The 4th generation iPad (top) is much thicker than the iPad Air 2 (bottom)

And the 4th generation iPad (bottom) is also much wider than the iPad Air 2 (top)

Before I mention some of the improvements that make me lust for one, let me just say that I know that whether or not I should replace a perfectly good (if somewhat obese) iPad with a sleek and powerful new model is definitely a first-world problem.

But then I’m a first-world kind of guy, so here are a few of my favorite things about the iPad Air 2:
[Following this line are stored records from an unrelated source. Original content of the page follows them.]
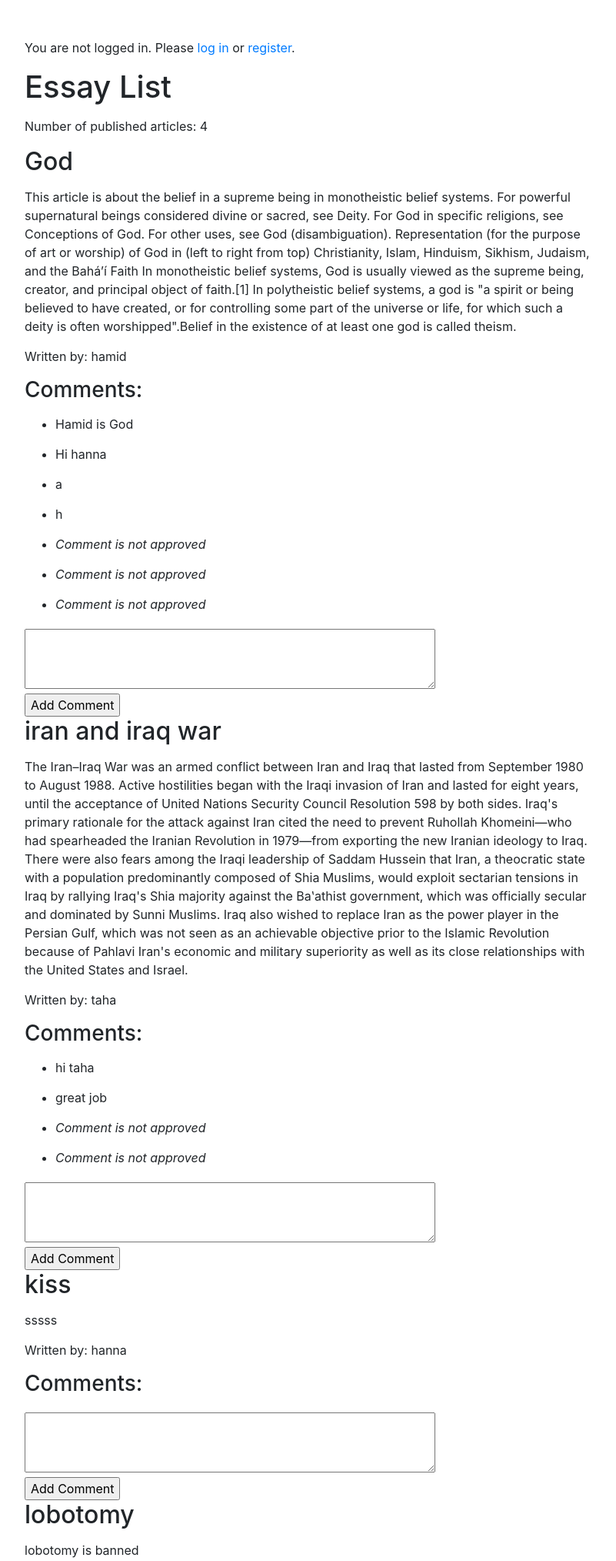
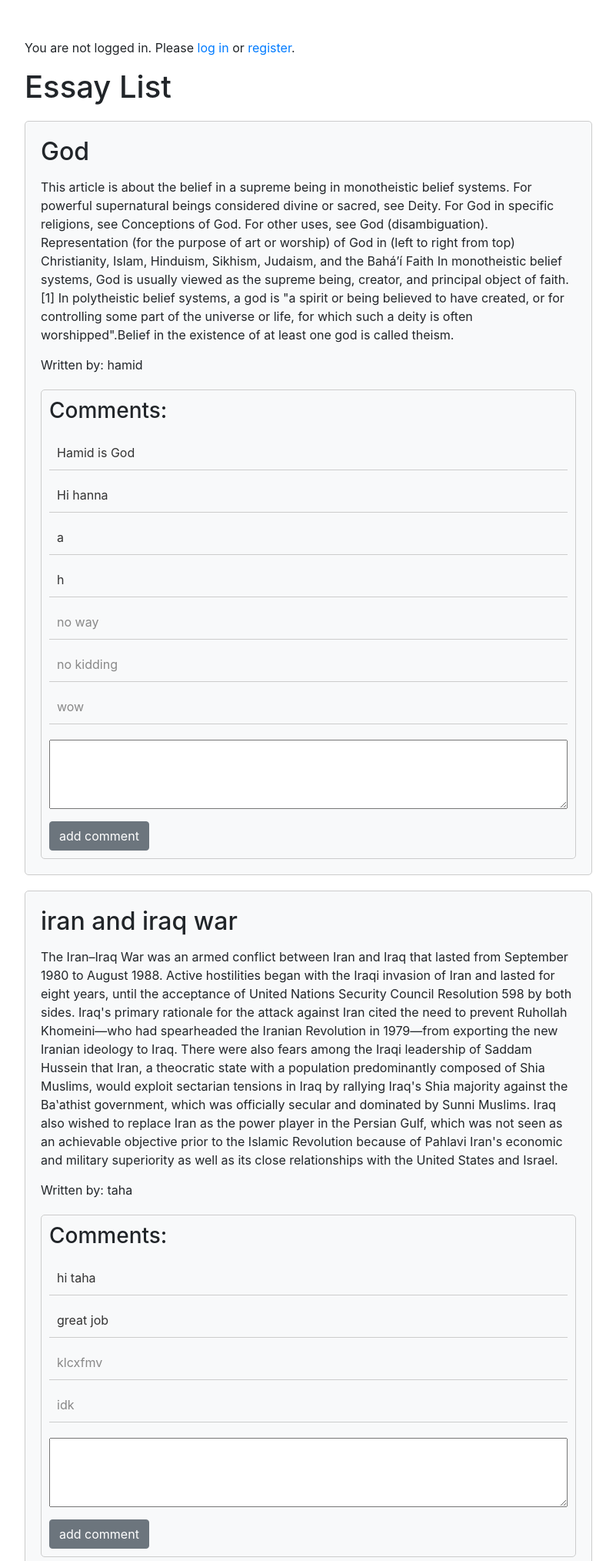
Before and after one commit to hamidresh/-Article-web, a Django app: page / in a window 1280 px wide. Shown: the top 2028 px of the page at 77% size, without its empty margins (239-1040 px from the left). Run offline with Django 4.2, Linux system fonts and the light colour scheme; data comes from the database, SQL or seed files in the repository; both versions use the stored data as it was after the commit; some libraries are stand-ins or nearby versions.

Commit message:
ui update 2

```diff
--- a/project/authors/templates/login_register.html
+++ b/project/authors/templates/login_register.html
@@ -8,7 +8,7 @@
     <link href="https://maxcdn.bootstrapcdn.com/bootstrap/4.0.0/css/bootstrap.min.css" rel="stylesheet">
     <style>
         body {
-            margin-top: 300px;
+            margin-top: 250px;
             margin-left: 350px;
             text-align: center;
         }
@@ -34,6 +34,9 @@
         input{
          margin-top: 10px;
         }
+        input[type="submit"]{
+         background-color:#3E8CA7;
+        }
     </style>
 </head>
 <body>
@@ -48,6 +51,7 @@
                 </form>
                 <p>Already have an account? <a href="{% url 'login' %}">Login</a></p>
             {% else %}
+            <h1>Log in</h1>
                 <form action="{% url 'login' %}" method="POST">
                     {% csrf_token %}
                     <input type="text" name="username" placeholder="Username" /><br>
--- a/project/essay/forms.py
+++ b/project/essay/forms.py
@@ -5,13 +5,12 @@ from .models import Essay , Comment
 class EssayForm(forms.ModelForm):
     class Meta:
         model = Essay
-        exclude = ['author']  # Exclude the author field from the form
+        exclude = ['author']
 
     def __init__(self, *args, **kwargs):
         super(EssayForm, self).__init__(*args, **kwargs)
-        # Check if 'author' is in self.fields before setting readonly attribute
         if 'author' in self.fields:
-            self.fields['author'].widget.attrs['readonly'] = True  # Make the author field non-editable
+            self.fields['author'].widget.attrs['readonly'] = True
 
 
 class CommentApprovalForm(forms.ModelForm):
--- a/project/essay/templates/essay_list.html
+++ b/project/essay/templates/essay_list.html
@@ -1,5 +1,6 @@
 <!DOCTYPE html>
 <html lang="en">
+
 <head>
     <meta charset="UTF-8">
     <meta name="viewport" content="width=device-width, initial-scale=1.0">
@@ -10,8 +11,9 @@
         body {
             margin-top: 50px;
             text-align: center;
-            margin-bottom: 10 px;
+            margin-bottom: 10px;
         }
+
 
         .container {
             margin: auto;
@@ -19,17 +21,84 @@
             text-align: left;
         }
 
-
-        h1, h2, h3, h4, p, li {
+        h1,
+        h2,
+        h3,
+        h4,
+        p,
+        li {
             margin-bottom: 15px;
         }
 
+        .essay-section {
+            margin-top: 20px;
+            padding: 20px;
+            border: 1px solid #ccc;
+            border-radius: 5px;
+            background-color: #f8f9fa; /* Light gray background for essays */
+        }
+
+        .comments-section {
+            margin-top: 20px;
+            padding: 10px;
+            border: 1px solid #ccc;
+            border-radius: 5px;
+        }
+
+        .comment {
+            margin-bottom: 10px;
+        }
+
+        .approved-comment {
+            color: #333;
+        }
+
+        .unapproved-comment {
+            color: #888;
+        }
 
         form {
             margin-top: 20px;
         }
+
+        form textarea {
+            width: 100%;
+            padding: 8px;
+            margin-bottom: 10px;
+        }
+
+        form input[type="submit"] {
+            background-color: #007bff;
+            color: #fff;
+            padding: 10px 20px;
+            border: none;
+            border-radius: 5px;
+            cursor: pointer;
+        }
+
+        .comments-list {
+            list-style-type: none;
+            padding: 0;
+        }
+
+        .comment-item {
+            border-bottom: 1px solid #ccc;
+            padding: 10px;
+            margin-bottom: 10px;
+        }
+        .custom-btn-color {
+            background-color: #3E8CA7;
+            color: #ffffff;
+
+          }
+          .custom-btn-color2 {
+            background-color: #BF6564;
+            color: #ffffff;
+
+          }
     </style>
 </head>
+
 <body>
     <div class="container">
         {% if user.is_authenticated %}
@@ -57,32 +126,28 @@
 
         <h1>Essay List</h1>
 
-        <!-- Display the number of published articles -->
-        <p>Number of published articles: {{ essays.count }}</p>
-
         {% for essay in essays %}
-            <div>
+        <div class="essay-section">
             <h2>{{ essay.title }}</h2>
             <p>{{ essay.content }}</p>
             <p>Written by: {{ essay.author.username }}</p>
 
             {% if user.is_authenticated %}
             {% if essay.author == user.profile_authors and essay.author.confirmation %}
-                        <a class="btn btn-primary btn-sm" href="{% url 'update_essay' pk=essay.id %}">Update Essay</a>
-                        <a class="btn btn-primary btn-sm" href="{% url 'delete_essay' pk=essay.id %}">Delete Essay</a>
+            <a class="btn custom-btn-color" href="{% url 'update_essay' pk=essay.id %}">update essay</a>
+            <a class="btn custom-btn-color2" href="{% url 'delete_essay' pk=essay.id %}">delete essay</a>
             {% else %}
             <p>You do not have permission to edit or delete this essay.</p>
             {% endif %}
             {% endif %}
 
+            <div class="comments-section">
                 <h3>Comments:</h3>
-                <ul>
+                <ul class="comments-list">
                     {% for comment in essay.comment_set.all %}
-                        {% if comment.is_approved %}
-                            <li>{{ comment.text }}</li>
-                        {% else %}
-                            <li><em>Comment is not approved</em></li>
-                        {% endif %}
+                    <li class="comment-item {% if comment.is_approved %}approved-comment{% else %}unapproved-comment{% endif %}">
+                        {{ comment.text }}
+                    </li>
                     {% endfor %}
                 </ul>
 
@@ -90,8 +155,9 @@
                 <form method="post" action="{% url 'add_comment' essay.id %}">
                     {% csrf_token %}
                     <textarea name="text" rows="3" cols="50" required></textarea><br>
-                    <input type="submit" value="Add Comment">
+                    <button type="submit" class="btn btn-secondary" >add comment</button>
                 </form>
+            </div>
         </div>
         {% endfor %}
     </div>
@@ -101,4 +167,5 @@
     <script src="https://cdnjs.cloudflare.com/ajax/libs/popper.js/1.12.9/umd/popper.min.js"></script>
     <script src="https://maxcdn.bootstrapcdn.com/bootstrap/4.0.0/js/bootstrap.min.js"></script>
 </body>
+
 </html>
```
Also changed, not shown: project/authors/forms.py (+8 -0 lines), project/authors/templates/profiles.html (+7 -3 lines), project/authors/templates/register.html (+17 -6 lines), project/essay/templates/add_essay.html (+9 -4 lines), project/essay/templates/delete_essay.html (+6 -1 lines), project/essay/templates/update_essay.html (+6 -1 lines), project/db.sqlite3. Lines whose indentation alone changed are shown as unchanged.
  • While the weight difference between the 4th generation iPad and the iPad Air 2 is slightly less than 8 ounces (1.46 vs. 0.98 pounds), and I never had a problem with the 4th gen’s weight before. Now, the 4th generation feels two or three times as heavy as the svelte iPad Air 2, which means I can use it a lot longer before arm or hand fatigue sets in.
  • The iPad Air 2’s display has an antireflective coating that Apple claims reduces glare by 56%. While I can’t confirm the 56% part, I can confirm that the iPad Air 2’s display is significantly easier to read outdoors and under bright lights than my 4th gen iPad
  • It has a Touch ID sensor so you can unlock it and pay for some online purchases with your fingerprint instead of a passcode. Because I’m already used to Touch ID on my iPhone, it’s nice to have on my iPad and more convenient than I expected.  
  • Wi-Fi + Cellular models use the new Apple SIM (see last week’s column), which allows you to purchase cellular data a la carte from several wireless carriers. 

The bottom line is that the iPad Air 2 makes my 4th generation iPad feel obese and slow. Spend a few minutes with an iPad Air 2 and your old iPad will feel positively portly (unless it’s an iPad Air 1). This is easily the best full-size iPad of all time so I implore you not to look at or touch one until you’re ready to buy it.

I wasn’t even close to ready, but I realized within an hour I would never be happy with the 4th generation iPad again, and that Lisa — my wife of over 30 years —will be very happy to replace her even older, porkier, slower 2nd generation iPad with my 4th generation iPad.

Yeah. That’ll work and everybody wins except my wallet.

And that’s all he wrote.